WORK TO BE COMPLETED. Write out the records below exactly as they appear, skipping each picture.

[Itemized modification records]
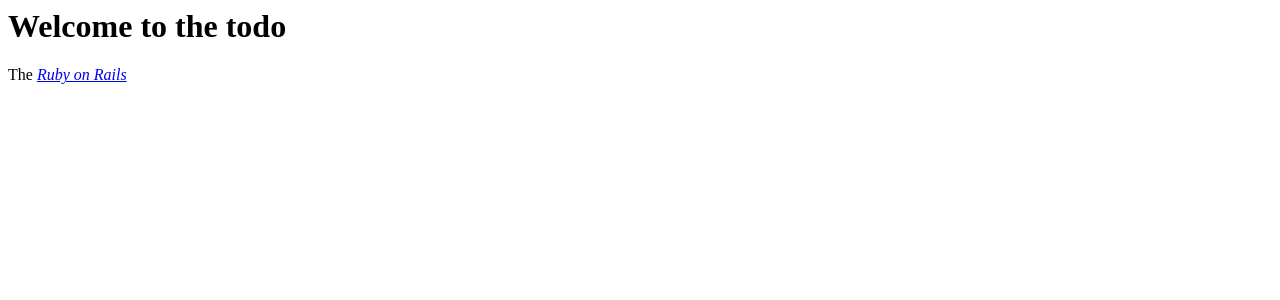
Repository: nanjekyejoannah-zz/ROR
Page: workspace/public/index.html
The author's editor kept a record of every edit. The page is drawn from the files as they stood at one moment, then again after the next edit.
The browser window is 1280 px wide. The pictures show the whole page.

Above is the page before.

After the next edit:
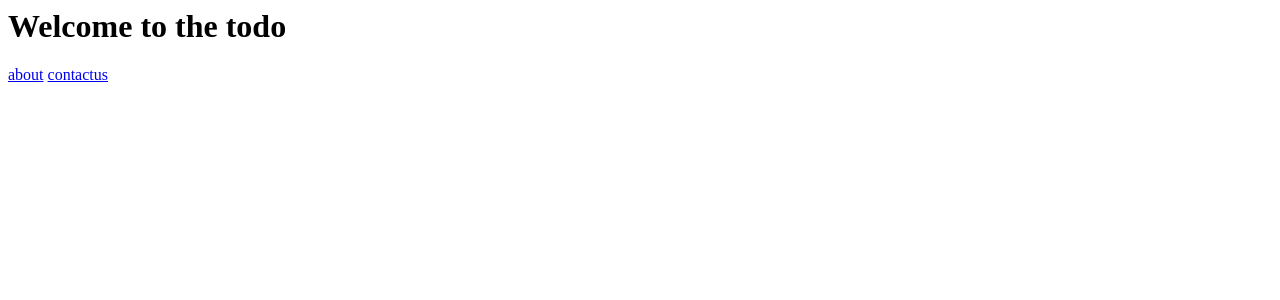
The edit:
--- a/workspace/public/index.html
+++ b/workspace/public/index.html
@@ -1,5 +1,6 @@
 <h1>Welcome to the todo</h1>
 <p>
-  The <a href="staticpages/home"><em>Ruby on Rails
+  <a href="staticpages/about">about</a>
+  <a href="staticpages/contactus">contactus</a>
 
 </p>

SOLUTION TO THE PROBLEM.
Repository: nanjekyejoannah-zz/ROR
Page: workspace/public/index.html
The author's editor kept a record of every edit. The page is drawn from the files as they stood at one moment, then again after the next edit.
The browser window is 1280 px wide. The pictures show the whole page.

Above is the page before.

After the next edit:
The edit:
--- a/workspace/public/index.html
+++ b/workspace/public/index.html
@@ -1,5 +1,6 @@
 <h1>Welcome to the todo</h1>
 <p>
-  The <a href="staticpages/home"><em>Ruby on Rails
+  <a href="staticpages/about">about</a>
+  <a href="staticpages/contactus">contactus</a>
 
 </p>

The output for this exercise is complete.